Much has changed in the field of binding restoration since this book first appeared in 1972. Substances have been introduced which aid the lifting of deteriorated leather from tight backs, changes in the tanning and treatment of leather are proposed, new suppliers of materials have emerged and others have changed address, and new books and periodicals have appeared, so the text has been brought up to date to the best of the author's ability. Many restoration techniques are now dealt with in greater detail and a new chapter on the rebinding of antiquarian books, with information on the fitting of clasps, has been added, together with a section on the treatment of vellum bindings, in the hope of increasing the usefulness of the book. Details of very recent advances in the manufacture of longer-lasting leather and in the treatment of deteriorating leather have also been summarized.

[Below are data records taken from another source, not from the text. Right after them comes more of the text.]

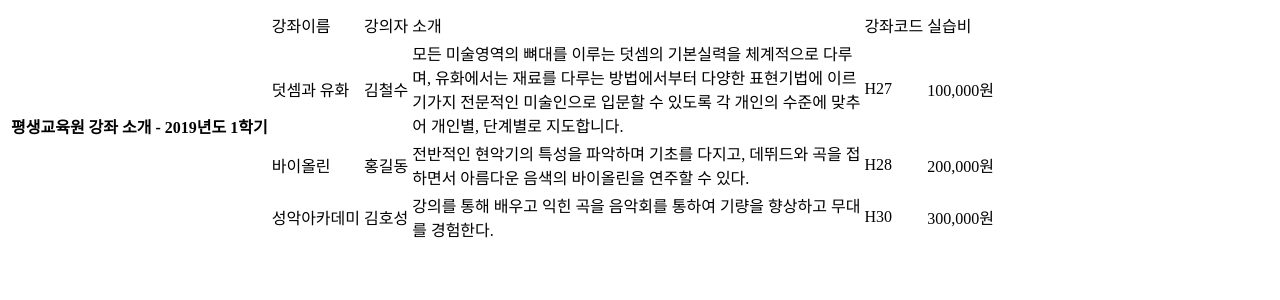
Repository: yul3220/WebProgrammingLecture
Page: webpro/WebContent/2021-01-06/강좌테이블.html
These files come from the project's save history. The page is drawn as it stood at one moment and after the next save; the edit follows.
The browser window is 1280 px wide. The pictures show the whole page.

Above is the page before, as saved 2021-01-06 00:45:53.

After the next save:
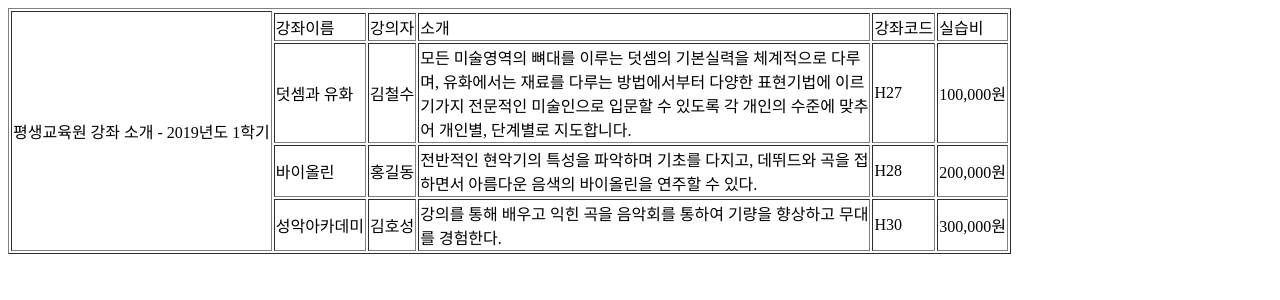
Saved 25 s later.
--- a/webpro/WebContent/2021-01-06/강좌테이블.html
+++ b/webpro/WebContent/2021-01-06/강좌테이블.html
@@ -5,9 +5,9 @@
 <title>Insert title here</title>
 </head>
 <body>
-<table>
+<table border = "1">
    <tr>
-     <th rowspan = "5">평생교육원 강좌 소개 - 2019년도 1학기</th>
+     <td rowspan = "5">평생교육원 강좌 소개 - 2019년도 1학기</td>
    </tr>
 
    <tr>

For bringing to my notice various errors and omissions in the first edition I am greatly indebted to Paul Banks, Sydney M. Cockerell, Edgar Mansfield, and Roger Powell. My thanks are due to Marianne Tidcombe for compiling the index, also for reading the typescript of the new chapter in the present edition, and for making constructive suggestions for its improvement. My thanks go to Nicolas Barker, Roy Russell, and Mirjam M. Foot of the British Library, and to Betty M. Haines of the British Leather Manufacturers' Research Association for their cheerful co-operation, and to Vanessa Marshall for drawing my attention to the use of Lewiscraft Leather Cement. I am grateful to the British Library Board for permission to reproduce the photograph of the bindings of the Codex Sinaiticus, and to The Board of Trinity College, Dublin, for allowing me to reproduce the photograph of one of the bindings of the Book of Kells. The photographs were kindly sup- plied by Sydney M. Cockerell and Roger Powell respectively. Finally, I would like to thank my editor, Mary Huchting, for her ever-courteous vigilance and helpfulness.